> Task objective
Each record below must be reproduced exactly as it reads, with its images omitted.

Change detection data:
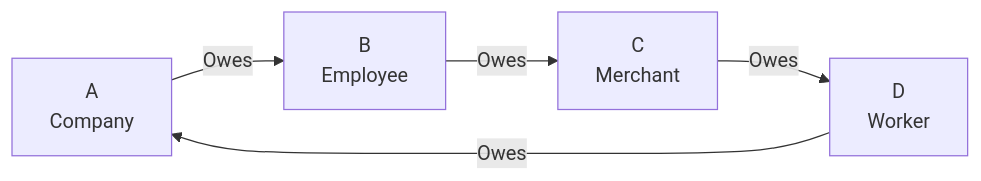
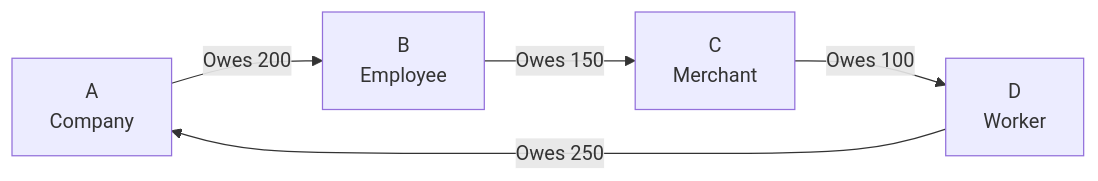
One commit to gotchoices/MyCHIPs changed the second of 4 diagrams in test/analysis/byzantine/CONTEXT.md. Above: the diagram before and after it, drawn with Mermaid. The commit also changed other lines of this file, not shown here.

````diff
--- a/test/analysis/byzantine/CONTEXT.md
+++ b/test/analysis/byzantine/CONTEXT.md
@@ -152,7 +428,7 @@
 ```mermaid
 graph LR
-    A[A<br/>Company] -->|"Owes"| B[B<br/>Employee]
-    B -->|"Owes"| C[C<br/>Merchant]
-    C -->|"Owes"| D[D<br/>Worker]
-    D -->|"Owes"| A
+    A[A<br/>Company] -->|"Owes 200"| B[B<br/>Employee]
+    B -->|"Owes 150"| C[C<br/>Merchant]
+    C -->|"Owes 100"| D[D<br/>Worker]
+    D -->|"Owes 250"| A
 ```
````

> Response to the task
One commit to gotchoices/MyCHIPs changed the second of 4 diagrams in test/analysis/byzantine/CONTEXT.md. Above: the diagram before and after it, drawn with Mermaid. The commit also changed other lines of this file, not shown here.

````diff
--- a/test/analysis/byzantine/CONTEXT.md
+++ b/test/analysis/byzantine/CONTEXT.md
@@ -152,7 +428,7 @@
 ```mermaid
 graph LR
-    A[A<br/>Company] -->|"Owes"| B[B<br/>Employee]
-    B -->|"Owes"| C[C<br/>Merchant]
-    C -->|"Owes"| D[D<br/>Worker]
-    D -->|"Owes"| A
+    A[A<br/>Company] -->|"Owes 200"| B[B<br/>Employee]
+    B -->|"Owes 150"| C[C<br/>Merchant]
+    C -->|"Owes 100"| D[D<br/>Worker]
+    D -->|"Owes 250"| A
 ```
````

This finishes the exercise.